    772055
    AUTHOR
    Pallares, Eduardo
    TITLE
    Exposición de Bruselas / Por EDUARDO PALLARES
    IN
    El Universal : El gran diario de México (México, D. F., México). -- Ago. 12, 1958
    DESCRIPTION
    p. 1 ; 13
    LANGUAGES
    Spanish
    TYPE AND GENRE
    Newspaper article – Essays
    BIBLIOGRAPHIC CITATION
    Pallares, Eduardo. "Exposición de Bruselas." El Universal: El gran diario de México (Mexico City), August 12, 1958.
    NAME DESCRIPTORS
    Delhumeau, Enrique
Editorial Categories [?]
Synopsis

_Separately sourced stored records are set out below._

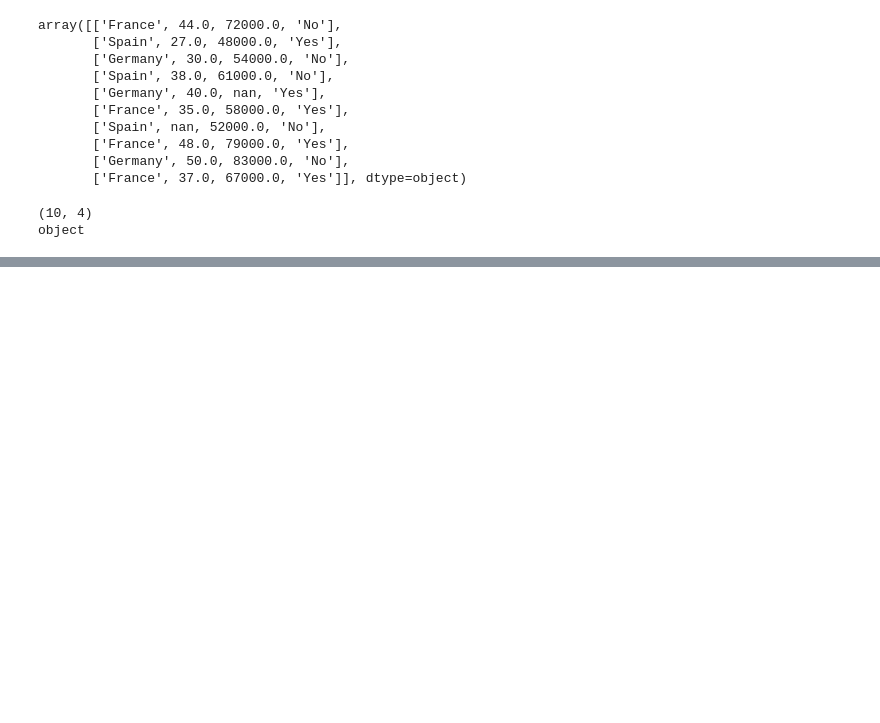
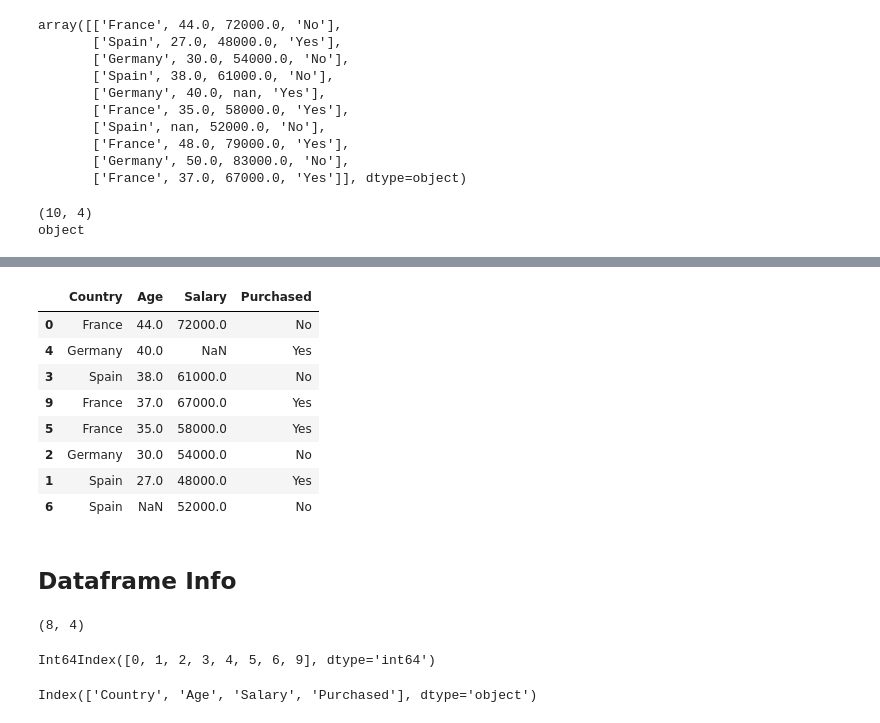
Before and after one commit to paranigit/Python, a Jupyter notebook: Python Basics - Pandas.ipynb, the cells around one changed output, grey strips where cells are left out. Saved outputs shown, nothing was run; the diff lists cells and outputs as text; code cells hidden in the pictures; blank space fills up the shorter version.

```diff
--- a/Python Basics - Pandas.ipynb
+++ b/Python Basics - Pandas.ipynb
@@ -105,0 +352,26 @@ object
+# %%
+df.sort_values(by=["Age"], ascending=False)
+# %% [output]
+|  | Country | Age | Salary | Purchased |
+| 0 | France | 44.0 | 72000.0 | No |
+| 4 | Germany | 40.0 | NaN | Yes |
+| 3 | Spain | 38.0 | 61000.0 | No |
+| 9 | France | 37.0 | 67000.0 | Yes |
+| 5 | France | 35.0 | 58000.0 | Yes |
+| 2 | Germany | 30.0 | 54000.0 | No |
+| 1 | Spain | 27.0 | 48000.0 | Yes |
+| 6 | Spain | NaN | 52000.0 | No |
+# %% [markdown]
+## Dataframe Info
+# %%
+df.shape
+# %% [output]
+(8, 4)
+# %%
+df.index
+# %% [output]
+Int64Index([0, 1, 2, 3, 4, 5, 6, 9], dtype='int64')
+# %%
+df.columns
+# %% [output]
+Index(['Country', 'Age', 'Salary', 'Purchased'], dtype='object')
```
Also changed, not shown: parts of 52 cells of this notebook, 9 other files.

This is an article based on a letter received by the reporter Eduardo Pallares from the writer and politician Enrique Delhumeau, who visited the 1958 Brussels Expo. In the letter he says “what others are whispering”: “The expo objectives that are being fully realized are: a ton of commercial propaganda and a ton of political propaganda.” Considerably fewer spectators attended than were forecasted at the beginning, he reports. The Mexican Pavilion, although well presented, was situated far from the center; its signs were in French, with no Spanish translation; there were no explanatory labels next to the photographs; the staff members who met the visitors were all from Spain. Also, there was harsh criticism of Fernando Gamboa’s curatorial concept: the photograph of the architect Carlos Pani and his wife in tails and evening gown was “undoubtedly to show that all of us over there do not dress in feathers or cowboy gear” and, “finally, the unavoidable photos of mourning and burial, consisting of several skulls and skeletons displayed in bad taste to show our adoration of death.”

Annotations

Undoubtedly, Delhumeau’s comments were true, especially those related to the commercial and political aspects of the World Fair in Belgium. The purpose was financial profits, even in the most trivial aspects: “There is not a single water fountain thus forcing visitors to consume soda and beer at double prices.” Turning scientific progress into aesthetic events was the upbeat thread running through presentations by parties during the Cold War. Belgium was hoping to win sympathy as the host and to obtain more support for its policy of domination in the Congo (a colony that had provided the uranium used to construct the bombs dropped on Nagasaki and Hiroshima); Germany was making efforts to distance itself from the authoritarian image it had in World War II; and the United States was using the occasion to reinforce its anticommunist propaganda in Western Europe. Fernando Gamboa’s (1909-90) presentation of a modern Mexico without contradictions that were based on stereotypes preferred by European taste contributed to the “edifying” atmosphere of the 1958 Brussels World’s Fair.

Researcher
Diana Briuolo : CURARE A. C.
Team
CURARE, Espacio crítico para las artes, Mexico City, Mexico
Credit

Location
Instituto de Investigaciones Bibliográficas : Biblioteca Nacional/Hemeroteca Nacional